She lives just outside London.
"This award is made in recognition of her remarkable commitment in her public life, to transparency, altruism, integrity and truth in a world where self-interest and the hidden agenda are too often the norm, at every social level. She is a worthy example for women and for men, of all ages, of how a life may be fruitfully lived out to the benefit of the damaged, the deprived and the dispirited.
Kate Adie is from what she describes as a traditional background. Her family somewhat ecumenical, with diversity in their beliefs, extending across the wide range from Methodist to Roman Catholic. Whilst recognising the divisions that religion may bring, she has also found it useful in her occupation, in being able to understand the points of view of disparate ethnic groups with whom she has been involved.
Following her graduation in Scandinavian Studies from the University of Newcastle upon Tyne, she began work as a studio technician with BBC local radio in Durham; moved to Bristol as a producer (specialising in farming and arts programmes) then worked as a Director in Television Outside Broadcasts, mainly on sport and religion. It was at the BBC in Plymouth that she first went into news, as a regional TV reporter.
Kate Adie came to BBC TV national news in 1979, covering general news stories, often abroad, and was Court Correspondent for two years. She has reported from many of the world's trouble spots and won awards for her coverage of Northern Ireland and the American bombing in Tripoli. It was on her return from China in June 1989 that she was promoted to Chief News Correspondent.
She has been widely recognised in a professional sense, with awards from the Royal Television Society in 1981, 1987 and 1989; from Monte Carlo International Television in 1981 and 1990; and the BAFTA Richard Dimbleby Award in 1990.
But Kate Adie's personal qualities have also been much admired and recognised by a variety of Universities. Through such contacts, she is involved with student seminar groups and considers it a huge privilege to interact with these enquiring minds, often anarchic, but which she believes give rise, usually, to well-balanced adults.

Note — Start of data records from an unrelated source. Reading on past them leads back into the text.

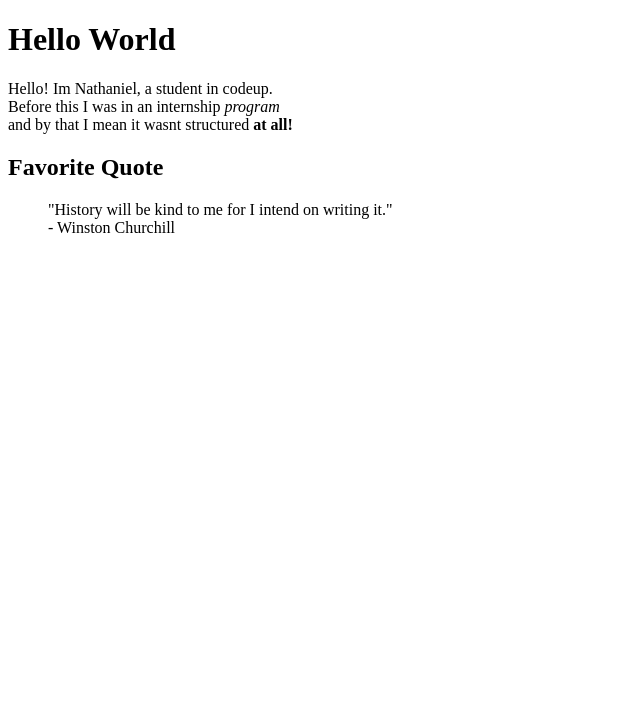
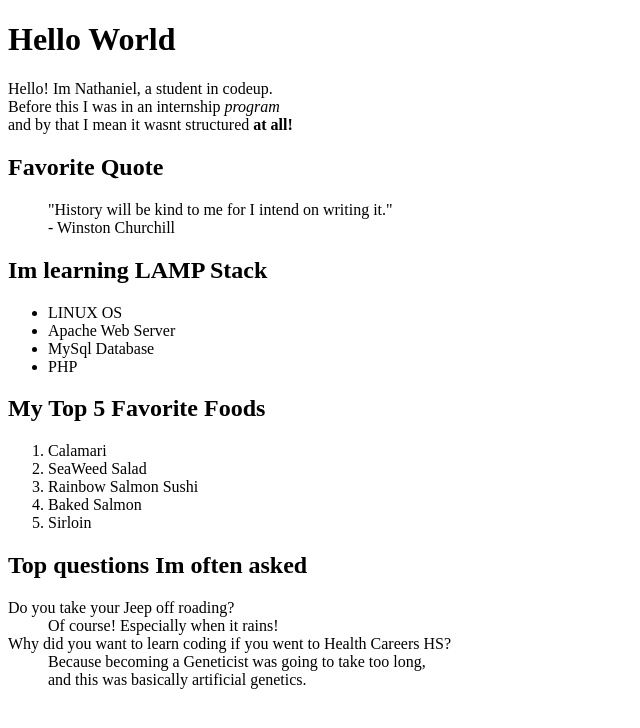
Before and after one commit to NathanielMedrano/codeup.dev, a plain HTML site: page public/helloworld.html in a window 1280 px wide. Shown: the whole page, without its empty margins (0-640 px from the left). Drawn offline with Linux system fonts and the light colour scheme.

Commit message:
HW ol and ul

```diff
--- a/public/helloworld.html
+++ b/public/helloworld.html
@@ -13,5 +13,25 @@
 		<blockquote>"History will be kind to me for I intend on writing it." <br>
 					- Winston Churchill
 		</blockquote>
+		<h2>Im learning LAMP Stack</h2>
+		<ul>
+			<li>LINUX OS</li>
+    		<li>Apache Web Server</li>
+    		<li>MySql Database</li>
+    		<li>PHP</li>
+		</ul>
+		<H2>My Top 5 Favorite Foods</H2>
+		<ol>
+			<li>Calamari</li>
+			<li>SeaWeed Salad</li>
+			<li>Rainbow Salmon Sushi</li>
+			<li>Baked Salmon</li>
+			<li>Sirloin</li>
+		</ol>
+		<h2>Top questions Im often asked</h2>
+		<dt>Do you take your Jeep off roading?</dt>
+		<dd>Of course! Especially when it rains!</dd>
+		<dt>Why did you want to learn coding if you went to Health Careers HS?</dt>
+		<dd>Because becoming a Geneticist was going to take too long, <br> and this was basically artificial genetics.</dd>
 	</body>
 </html>
```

Over the last ten years she has covered China, the Gulf War, the war in the former Yugoslavia and events in Armenia, Albania and Rwanda. She was at Tiananmen Square on that horrendous night of the huge scale killing of students. She remembers how the Chinese army attacking its own people seemed so truly extraordinary and shocking.
In the Gulf War she had to join the Army as an Official War Correspondent and had to dig trenches! She recounts racing across the Saudi desert to war, and how different it felt being a part of those committed to the task in hand rather than a mere observer. She recalls how, under such circumstances, deep long-lasting friendships are forged.

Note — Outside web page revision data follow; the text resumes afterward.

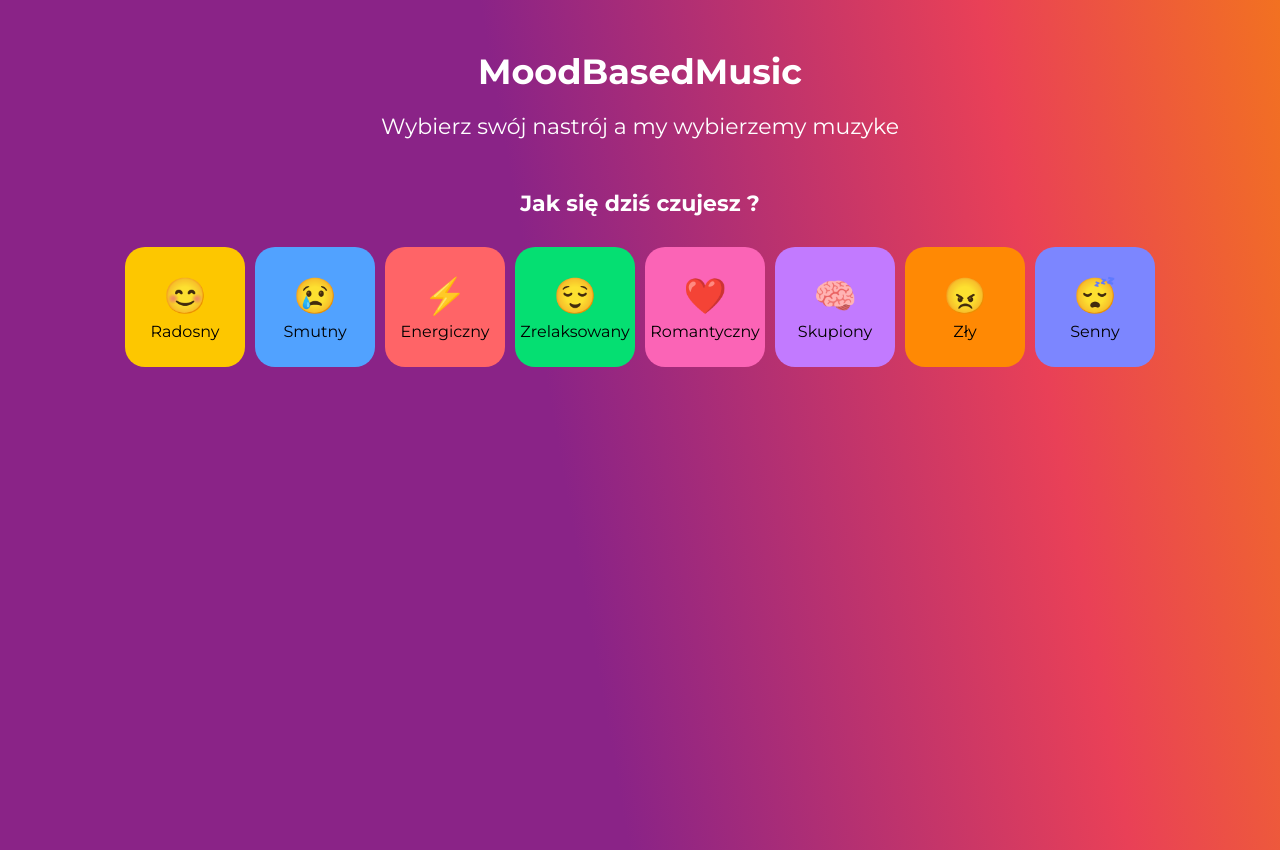
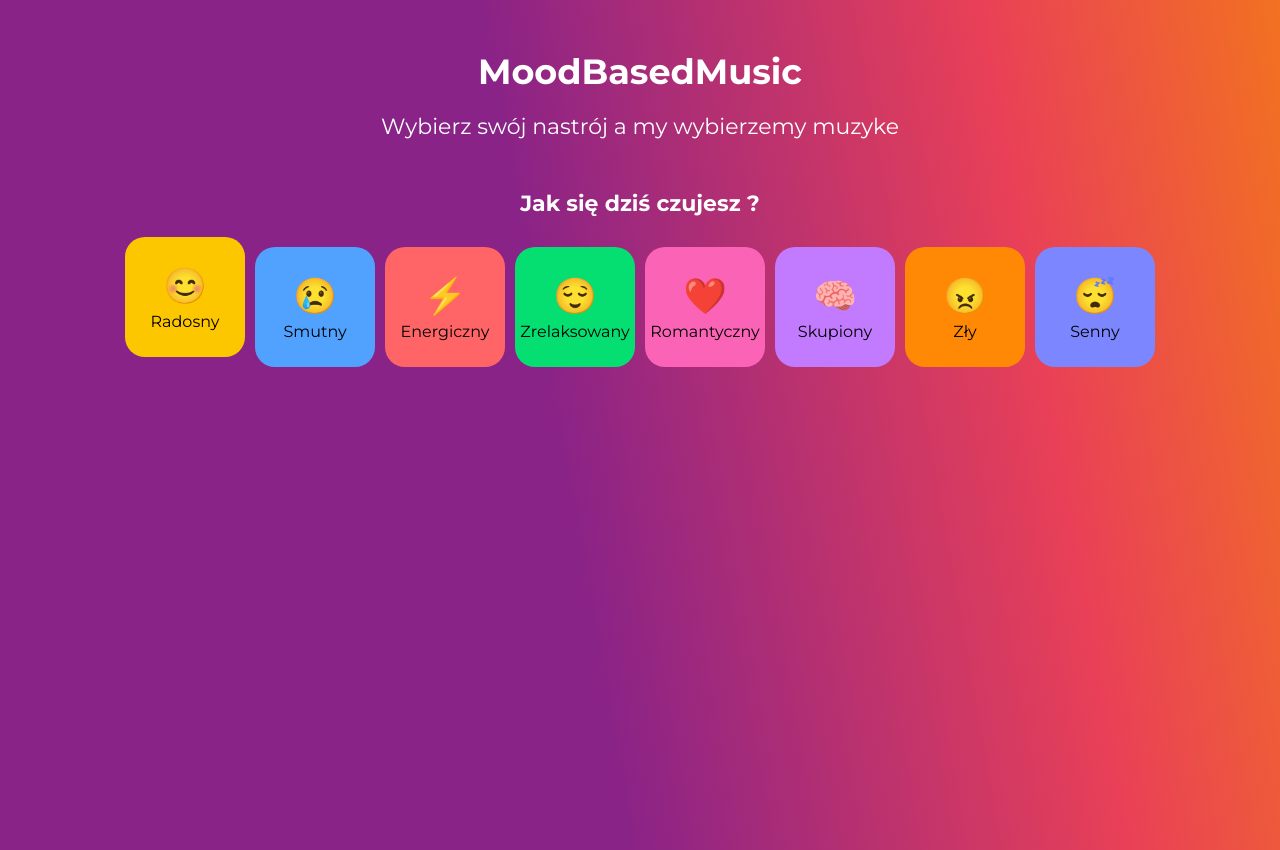
Before and after one commit to vardy41/MoodBasedApp, a React (Vite) app: page / in a window 1280 px wide. In both pictures the pointer is over the item 185 px from the left and 307 px from the top of the page. Built offline with nearby package versions, Linux system fonts and the light colour scheme.

Commit message:
Added cursor:pointer to MoodCard and hover

```diff
--- a/src/components/MoodCard/index.scss
+++ b/src/components/MoodCard/index.scss
@@ -5,9 +5,14 @@
 	align-items: center;
 	width: 12rem;
 	height: 12rem;
-    gap: 0.5rem;
+	gap: 0.5rem;
 	list-style: none;
 	border-radius: 2rem 2rem 2rem 2rem;
+	cursor: pointer;
+	transition: transform 0.3s ease;
+	&:hover {
+		transform: translateY(-1rem);
+	}
 	&__emoticon {
 		font-size: 3.5rem;
 	}
```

Also, she spent almost four and a half years in the former Yugoslavia, and through this experience has come to recognise that civil war has its own special dangers since it is without the rules and principles of the Geneva Convention.
However, she is somewhat sceptical about the current trend towards constant counselling of those who experience trauma of one sort or another, believing that, in a sense, it patronises and possibly even serves only to placate the emptiness of the lives of vicarious counsellors, deprived of personal real life experiences themselves.
It is therefore, Vice-Chancellor, because of her exceptional service to the undernourished, the underprivileged and the under-represented of many different peoples of the world and her contribution to public service broadcasting and journalism that I invite you to confer on this special person, Kate Adie, OBE, FIJ, FRTS, the award of Honorary Doctor of the University."